The third most popular article on this blog, Don’t make Affiliates parties to the agreement, has been viewed approximately 20,000 times since it was published in 2014.
That article discussed why, in IP Draughts’ view, it is bad drafting practice to define a contracting party, for example in a licence agreement, as “X (together with its Affiliates)”. Now we have another reason for avoiding this pernicious, thoughtless usage.
At paragraph 242 onwards, the judgment discusses whether Illumina was an exclusive licensee of a patent and had standing to sue an infringer of that patent.
Section 67(1) of the (UK) Patents Act 1977 provides:
Subject to the provisions of this section, the holder of an exclusive licence under a patent shall have the same right as the proprietor of the patent to bring proceedings in respect of any infringement of the patent committed after the date of the licence; and references to the proprietor of the patent in the provisions of this Act relating to infringement shall be construed accordingly.
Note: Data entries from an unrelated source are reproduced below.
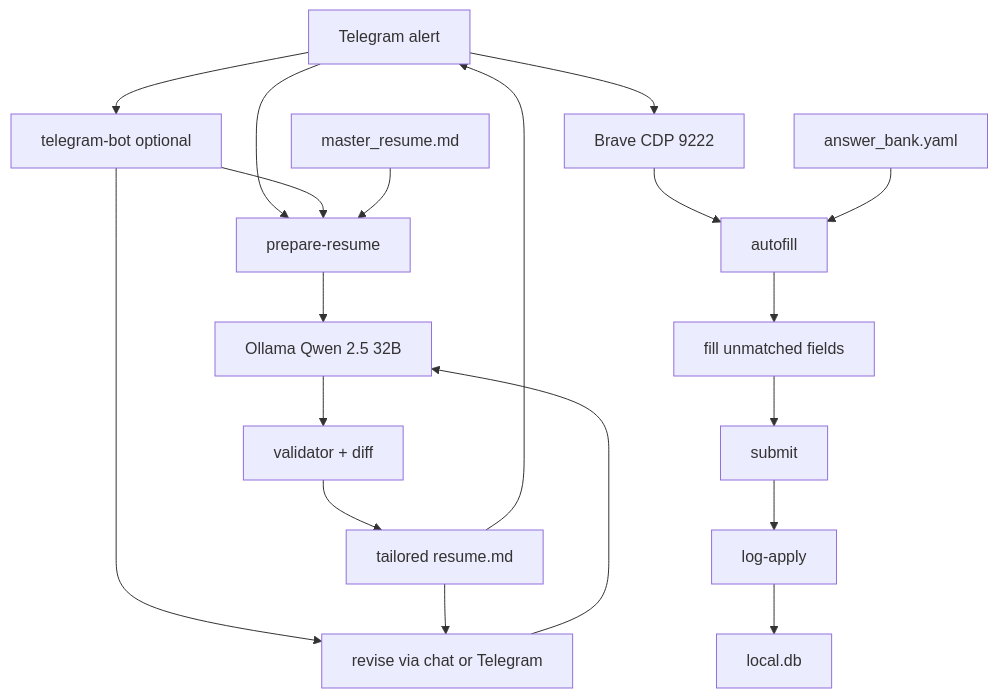
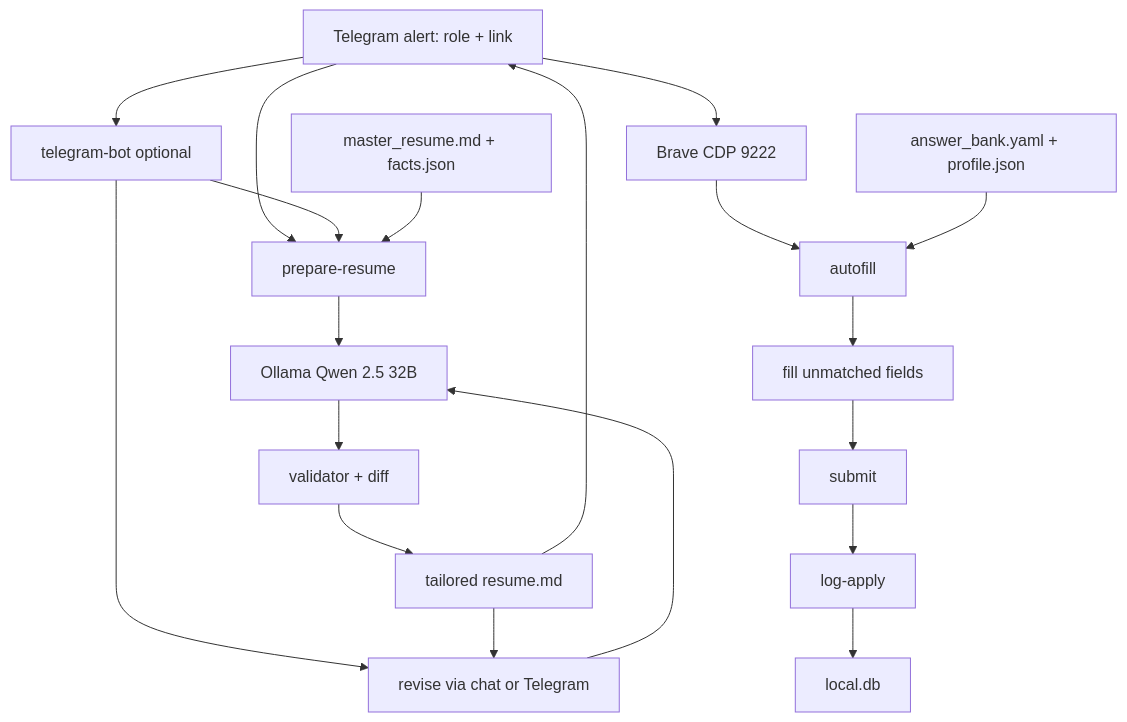
Before and after one commit to AnushSonone/job-apply-assistant: the third of 3 diagrams in README.md, drawn with Mermaid. The commit also changed other lines of this file, not shown here.

First line of the commit message:
Show architecture Mermaid diagrams directly on GitHub README.

````diff
--- a/README.md
+++ b/README.md
@@ -106,21 +92,21 @@
 ```mermaid
 flowchart TD
-    TG[Telegram alert] --> PREP[prepare-resume]
+    TG[Telegram alert: role + link] --> PREP[prepare-resume]
     TG --> BOT[telegram-bot optional]
     BOT --> PREP
     BOT --> REVISE[revise via chat or Telegram]
     PREP --> OLLAMA[Ollama Qwen 2.5 32B]
-    MASTER[master_resume.md] --> PREP
+    MASTER[master_resume.md + facts.json] --> PREP
     OLLAMA --> VALID[validator + diff]
     VALID --> RESUME[tailored resume.md]
     RESUME --> REVISE
     REVISE --> OLLAMA
     RESUME --> TG
     TG --> BRAVE[Brave CDP 9222]
     BRAVE --> AUTO[autofill]
-    BANK[answer_bank.yaml] --> AUTO
+    BANK[answer_bank.yaml + profile.json] --> AUTO
     AUTO --> MANUAL[fill unmatched fields]
     MANUAL --> SUBMIT[submit]
     SUBMIT --> LOG[log-apply]
     LOG --> LOCAL[local.db]
 ```
````
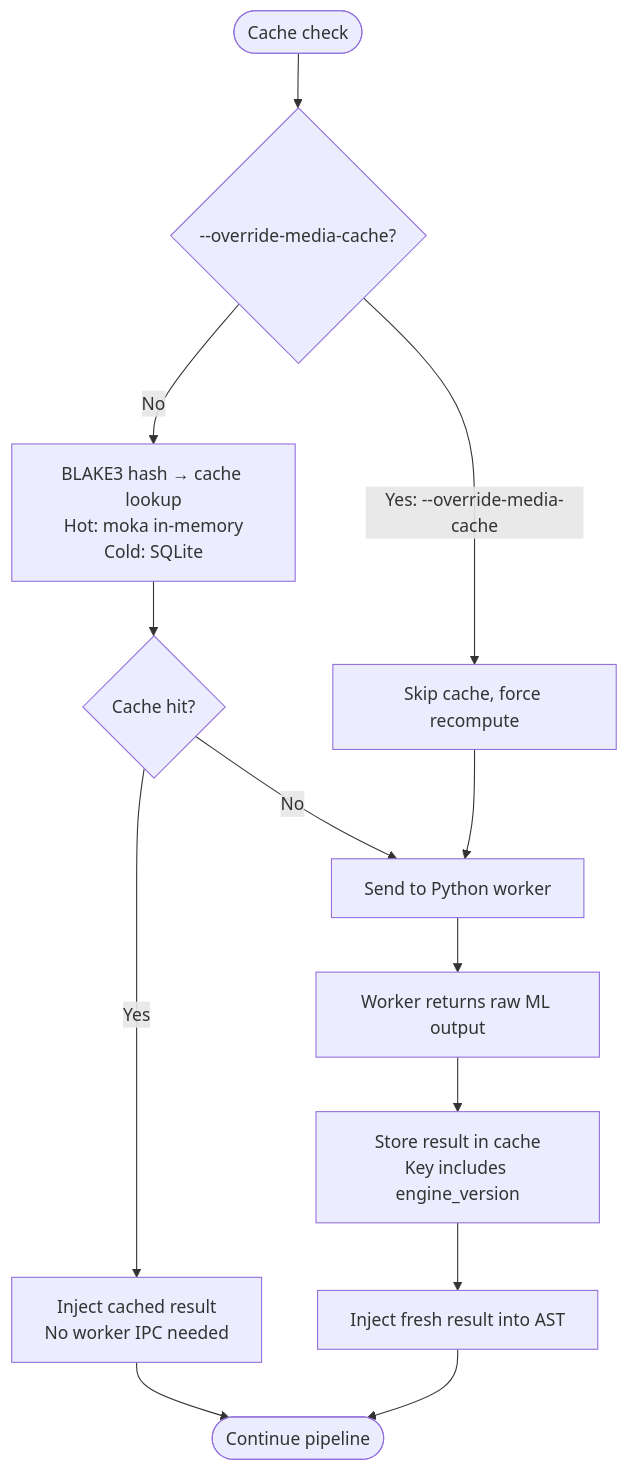
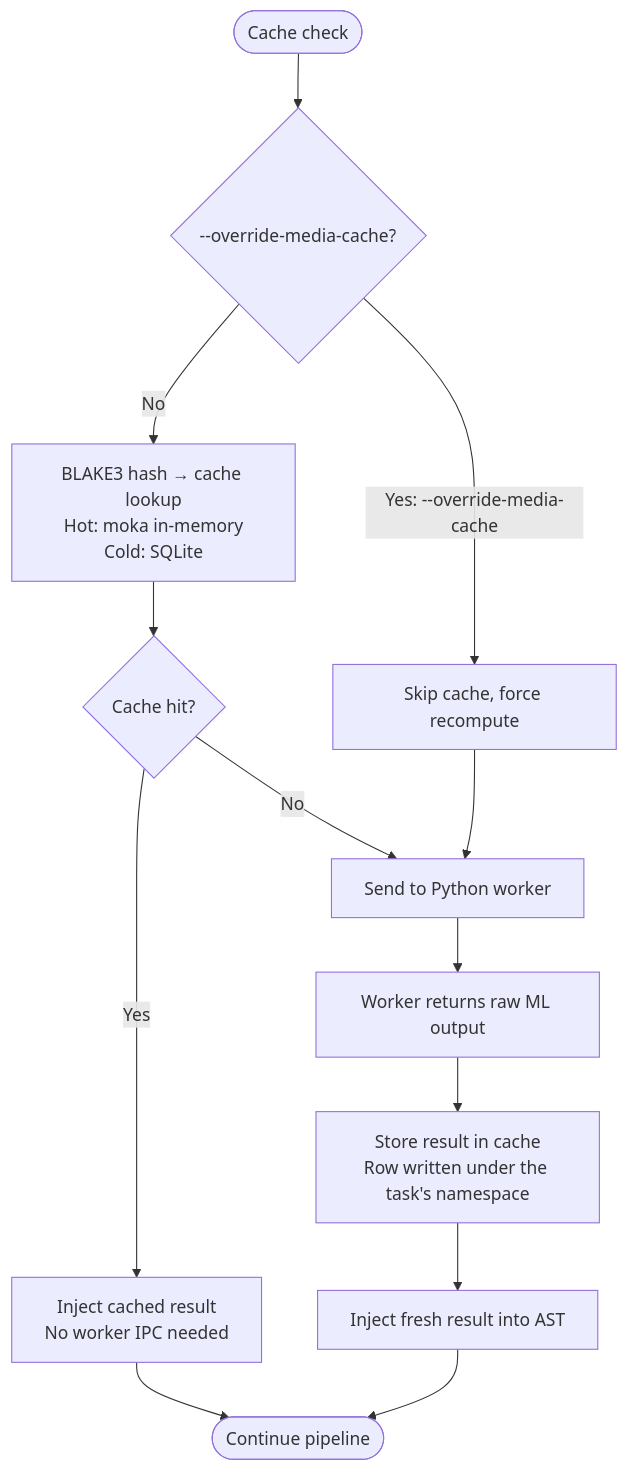
Diagram 16 of 17 in book/src/batchalign/architecture/command-flowcharts.md (FranklinChen/talkbank-tools), drawn with Mermaid before and after one commit. The commit also changed other lines of this file and 472 other files, not shown here.

````diff
--- a/book/src/batchalign/architecture/command-flowcharts.md
+++ b/book/src/batchalign/architecture/command-flowcharts.md
@@ -696,18 +697,18 @@
 ```mermaid
 flowchart TD
     start([Cache check]) --> policy{--override-media-cache?}
     policy -->|No| lookup[BLAKE3 hash → cache lookup\nHot: moka in-memory\nCold: SQLite]
     policy -->|Yes: --override-media-cache| skip_cache[Skip cache, force recompute]
 
     lookup --> hit{Cache hit?}
     hit -->|Yes| inject_cached[Inject cached result\nNo worker IPC needed]
     hit -->|No| miss[Send to Python worker]
 
     skip_cache --> miss
     miss --> infer[Worker returns raw ML output]
-    infer --> cache_put[Store result in cache\nKey includes engine_version]
+    infer --> cache_put[Store result in cache\nRow written under the task's namespace]
     cache_put --> inject_fresh[Inject fresh result into AST]
 
     inject_cached --> done([Continue pipeline])
     inject_fresh --> done
 ```
````
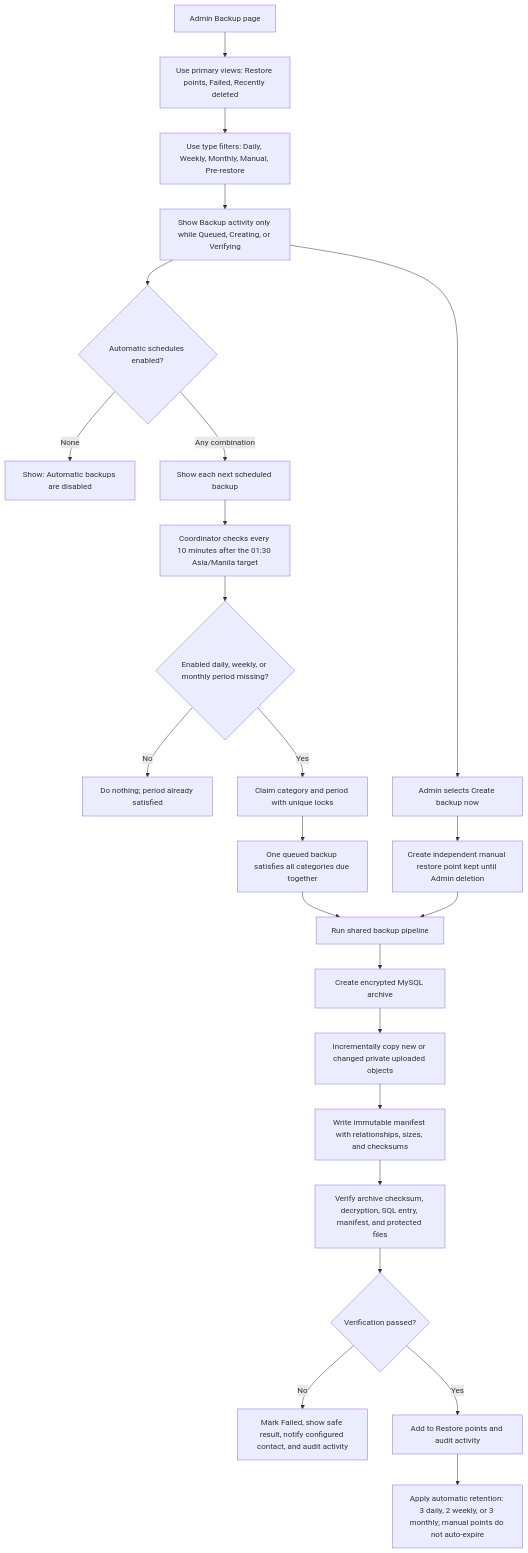
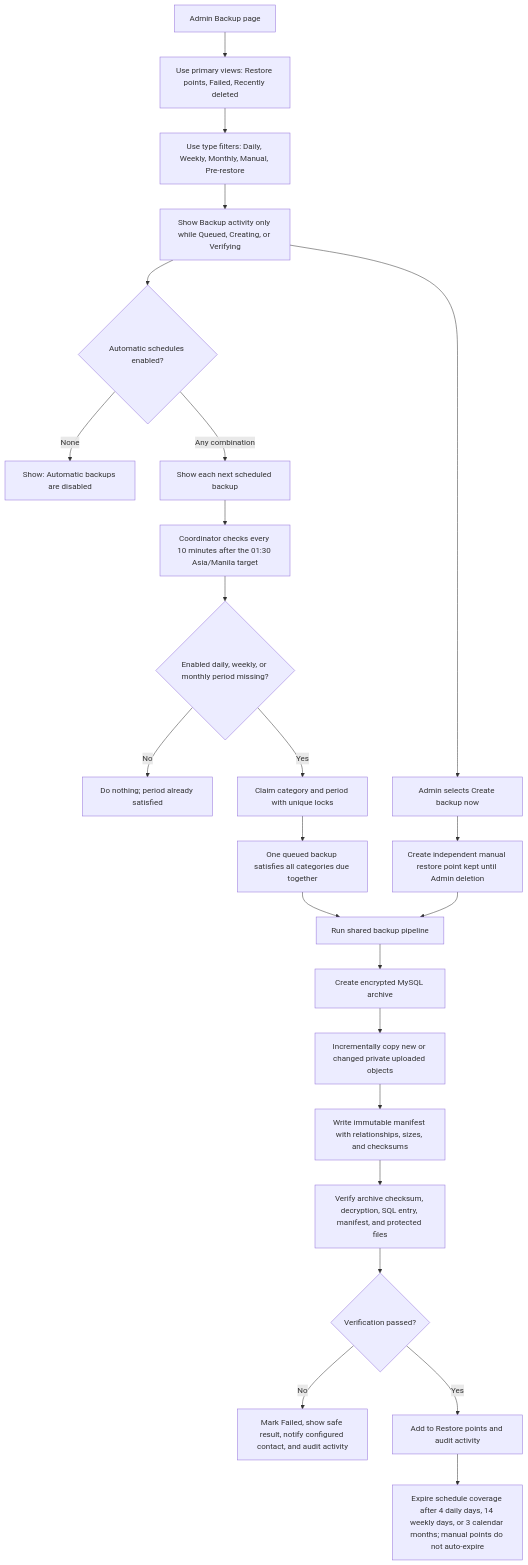
One commit to ja2gc/Nutriscope changed the first of 4 diagrams in docs/modules/Flowcharts/Backup and Recovery.md. Above: the diagram before and after it, drawn with Mermaid. The commit also changed other lines of this file and 63 other files, not shown here.

````diff
--- a/docs/modules/Flowcharts/Backup and Recovery.md
+++ b/docs/modules/Flowcharts/Backup and Recovery.md
@@ -7,26 +7,26 @@
 ```mermaid
 flowchart TD
     A["Admin Backup page"] --> A1["Use primary views: Restore points, Failed, Recently deleted"]
     A1 --> A2["Use type filters: Daily, Weekly, Monthly, Manual, Pre-restore"]
     A2 --> A3["Show Backup activity only while Queued, Creating, or Verifying"]
     A3 --> B{"Automatic schedules enabled?"}
     B -->|"None"| C["Show: Automatic backups are disabled"]
     B -->|"Any combination"| D["Show each next scheduled backup"]
     D --> E["Coordinator checks every 10 minutes after the 01:30 Asia/Manila target"]
     E --> F{"Enabled daily, weekly, or monthly period missing?"}
     F -->|"No"| G["Do nothing; period already satisfied"]
     F -->|"Yes"| H["Claim category and period with unique locks"]
     H --> I["One queued backup satisfies all categories due together"]
     A3 --> J["Admin selects Create backup now"]
     J --> K["Create independent manual restore point kept until Admin deletion"]
     I --> L["Run shared backup pipeline"]
     K --> L
     L --> M["Create encrypted MySQL archive"]
     M --> N["Incrementally copy new or changed private uploaded objects"]
     N --> O["Write immutable manifest with relationships, sizes, and checksums"]
     O --> P["Verify archive checksum, decryption, SQL entry, manifest, and protected files"]
     P --> Q{"Verification passed?"}
     Q -->|"No"| R["Mark Failed, show safe result, notify configured contact, and audit activity"]
     Q -->|"Yes"| S["Add to Restore points and audit activity"]
-    S --> T["Apply automatic retention: 3 daily, 2 weekly, or 3 monthly; manual points do not auto-expire"]
+    S --> T["Expire schedule coverage after 4 daily days, 14 weekly days, or 3 calendar months; manual points do not auto-expire"]
 ```
````
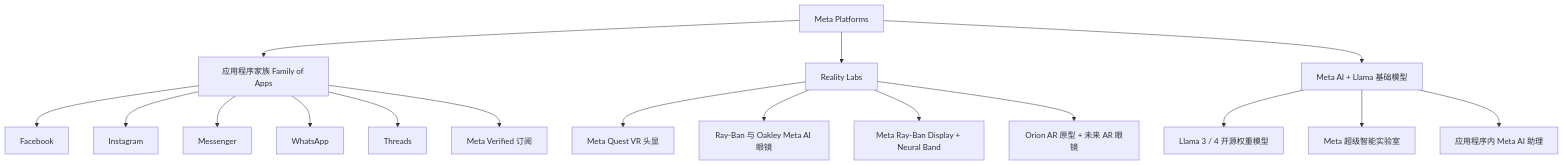
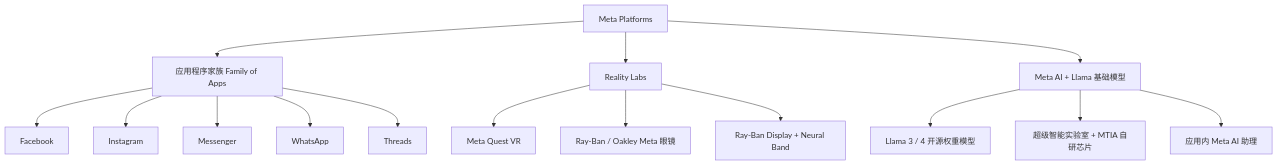
The second of 5 diagrams in reports/company/Meta_NASDAQ_META/Meta_NASDAQ_META_公司研究.md (dadachundan/financial_agent), drawn with Mermaid before and after one commit. The commit also changed other lines of this file, not shown here.

First line of the commit message:
feat(company-research): refresh Meta (META) — full chart suite + decision layer

````diff
--- a/reports/company/Meta_NASDAQ_META/Meta_NASDAQ_META_公司研究.md
+++ b/reports/company/Meta_NASDAQ_META/Meta_NASDAQ_META_公司研究.md
@@ -110,20 +457,18 @@
 ```mermaid
 graph TD
   Meta[Meta Platforms]
   Meta --> FoA[应用程序家族 Family of Apps]
   Meta --> RL[Reality Labs]
   Meta --> AI[Meta AI + Llama 基础模型]
   FoA --> FB[Facebook]
   FoA --> IG[Instagram]
   FoA --> MSG[Messenger]
   FoA --> WA[WhatsApp]
   FoA --> TH[Threads]
-  FoA --> MV[Meta Verified 订阅]
-  RL --> VR[Meta Quest VR 头显]
-  RL --> GLASS[Ray-Ban 与 Oakley Meta AI 眼镜]
-  RL --> DISPLAY[Meta Ray-Ban Display + Neural Band]
-  RL --> AR[Orion AR 原型 + 未来 AR 眼镜]
+  RL --> VR[Meta Quest VR]
+  RL --> GLASS[Ray-Ban / Oakley Meta 眼镜]
+  RL --> DISPLAY[Ray-Ban Display + Neural Band]
   AI --> LLAMA[Llama 3 / 4 开源权重模型]
-  AI --> SUPER[Meta 超级智能实验室]
-  AI --> METAAI[应用程序内 Meta AI 助理]
+  AI --> SUPER[超级智能实验室 + MTIA 自研芯片]
+  AI --> METAAI[应用内 Meta AI 助理]
 ```
````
a licence from the proprietor or applicant for a patent conferring on the licensee, or on him and persons authorised by him, to the exclusion of all other persons (including the proprietor or applicant), any right in respect of the invention to which the patent or application relates.
The court was asked to consider whether an exclusive licence granted to Illumina “and its Affiliates” was an exclusive licence within the meaning of sections 67 and 130 quoted above. Illumina argued that, in practice, all the Affiliates were under the control of Illumina. After considering the evidence and some prior case law, the judge, Mr Justice Carr, concluded at paragraph 254 that Illumina was not an exclusive licensee for the purposes of section 130 and therefore did not have title to sue an infringer, though the patent owner did:
Accordingly, a licence is only exclusive under section 130(1) if it is granted to a single person, although he may grant sub-licences to “persons authorised by him”. The PPA does not comply with this definition, as it is a licence granted by the proprietor to a number of persons, even though one of them is in de facto control of the others.
This problem could have been avoided if the parties had not included Affiliates within the scope of the licence, and had instead given Illumina the right to sub-license its Affiliates. This is, in any case, the preferable way of extending a licence to Affiliates, for the reasons stated in IP Draughts’ earlier article.
That article did not mention standing to sue as a reason for avoiding the “and its Affiliates” usage. But we can now add that reason to the list.